There’s three kids, boys, age 22. They’re from the Midwest and they LOVE weed, like really love it, maybe more than I can ever hope to love anything. One of the three decided to hop on the trip last minute and for some reason doesn’t have the Guthook app at all, is just wandering the trail hoping for the best. The other two hike significantly faster than this one kid and occasionally he will stop and ask me where we are or how far we’ve gone. I worry near constantly about this kid but I’m not his mommy and he isn’t really asking me to be. I try to let it go.
Oceana is one of the few women of color I’ve seen on the PCT at all. She is a quick hiker, sometimes tries to get me to go as far or as fast as her, but I physically cannot. She flies past me on the hills and says things like “just gotta power up this bad boy as fast as I can!!!’” (it turns out as fast as I can power up a mountain is actually extremely slow.)
Lastly, there’s Naomi and Hannah. Naomi and Hannah share a tent, though I do not think they’re gay. They’re 18 and SO pumped, SO alive, SO happy to be on the PCT. When conditions are miserable N & H are just happy to be out here. They’re vegan and one of them stick and poked the woman symbol on her index finger. They’re south bounding because they needed to graduate high school before they started, thus making a North bound trip impossible with the weather window.
I love them.
Today all of us wake up wet and set out separately. I am the first to go and I moisten myself entirely on reaching ferns that cascade water into my socks, my shorts, my pack, my hat. I go on like this for 7 miles, watching the sky.
Sun sun sun sun sun sun I whisper to myself. My shit needs to dry out and to do that I need the sun.
The sun comes. Oceana and I whoop wildly at the sight of the sun and we yardsale our things and gently squeeze them in ecstasy as they dry. Is there anything so nice dry sun warmed things? I challenge you to give me an example.
Once my things are dry I slog my way through a giant climb. I keep telling myself that the first two days of this section are the hardest, but the truth is, the whole thing is bananas and requires mental fortitude. I climb while listening to a murder mysery. I climb while eating a dust that was once a vegan gluten free nutrigrain bar. I climb despite the fact that I don’t fucking feel like climbing.
Sometimes, snow covers the trail and I lose it momentarily. Sometimes, there are blow downs to crawl under or over. Sometimes it’s just loamy forest trail, the kind that feels extremely pleasant under your feet.
I am in good spirits but I am tired. I’d planned to go 21 miles again today, but I see there is a single tent site at mile 17. I decide I will leave it up to the fates. If the one site is open, I’ll camp. If it’s not, I’ll forge on.
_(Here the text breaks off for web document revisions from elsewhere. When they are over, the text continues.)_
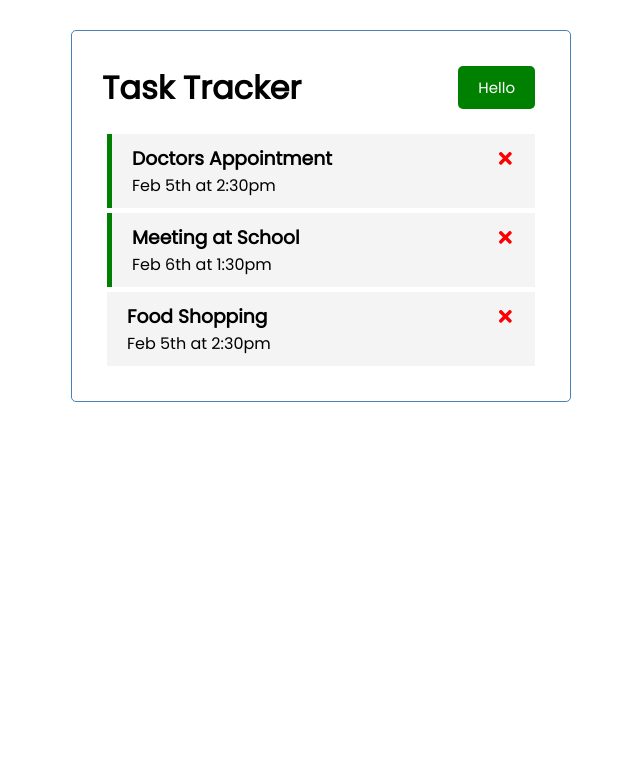
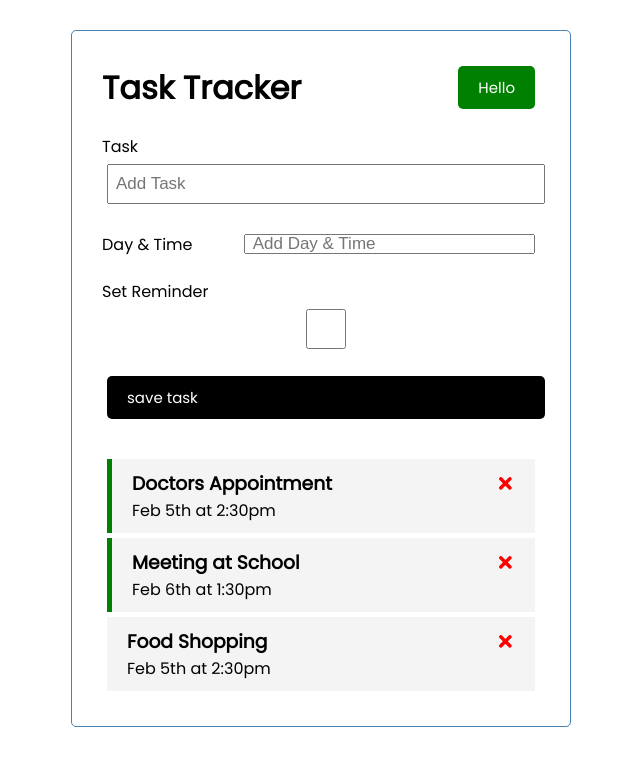
Before and after one commit to CoffeeJitterz/ReactCrashCourse2001, a React (Create React App) app in the folder react-task-tracker/: page / in a window 1280 px wide. Shown: the top 766 px of the page, without its empty margins (319-959 px from the left). Built offline with nearby package versions, Linux system fonts and the light colour scheme.

Commit message:
state added to AddTask component

```diff
--- a/react-task-tracker/src/App.js
+++ b/react-task-tracker/src/App.js
@@ -1,6 +1,7 @@
+import { useState } from 'react'
 import Header from './compontents/Header'
 import Tasks from './compontents/Tasks'
-import { useState } from 'react'
+import AddTask from './compontents/AddTask'
 
 function App() {
   const [ tasks, setTasks] = useState([
@@ -37,6 +38,7 @@
   return (
     <div className="container">
       <Header />
+      <AddTask />
       {tasks.length > 0 ? (
       <Tasks tasks={tasks} onDelete={deleteTask}
       onToggle={toggleReminder}/>) : (
--- a/react-task-tracker/src/compontents/AddTask.js
+++ b/react-task-tracker/src/compontents/AddTask.js
@@ -1,20 +1,26 @@
+import { useState } from 'react'
+
 const AddTask = () => {
+const [text, setText] = useState('')
+const [day, setDay] = useState('')
+const [reminder, setReminder] = useState(false)
+
   return (
     <form className='add-form'>
       <div className='form-control'>
         <label>Task</label>
-        <input type='text' placeholder='Add Task' />
+        <input type='text' placeholder='Add Task' value={text} onChange={(e) => setText(e.target.value)}/>
       </div>
-      <div className='form-control'>
+      <div className='form-control form-control-check'>
         <label>Day & Time </label>
-        <input type='text' placeholder='Add Day & Time' />
+        <input type='text' placeholder='Add Day & Time' value={day} onChange={(e) => setDay(e.target.value)}/>
       </div>
       <div className='form-control'>
         <label>Set Reminder</label>
-        <input type='checkbox' />
+        <input type='checkbox' value={reminder} onChange={(e) => setReminder(e.currentTarget.checked)}/>
       </div>
 
-      <input tye='submit' value='save task' />
+      <input tye='submit' value='save task' className='btn btn-block'/>
     </form>
   )
 }
```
By the time I arrive to the one site, it is six PM and it is not open. I shrug a little, neither happy nor sad and I move forward. Sun dappled forest envelops me, with its wet and wiley ways and by 7:30 I am exhausted, eating beans happily, cozy in my tent.
Today was a good day.
📍 This section of the Pacific Crest Trail is on unceded Yakama and Columbia-Wenatchi land.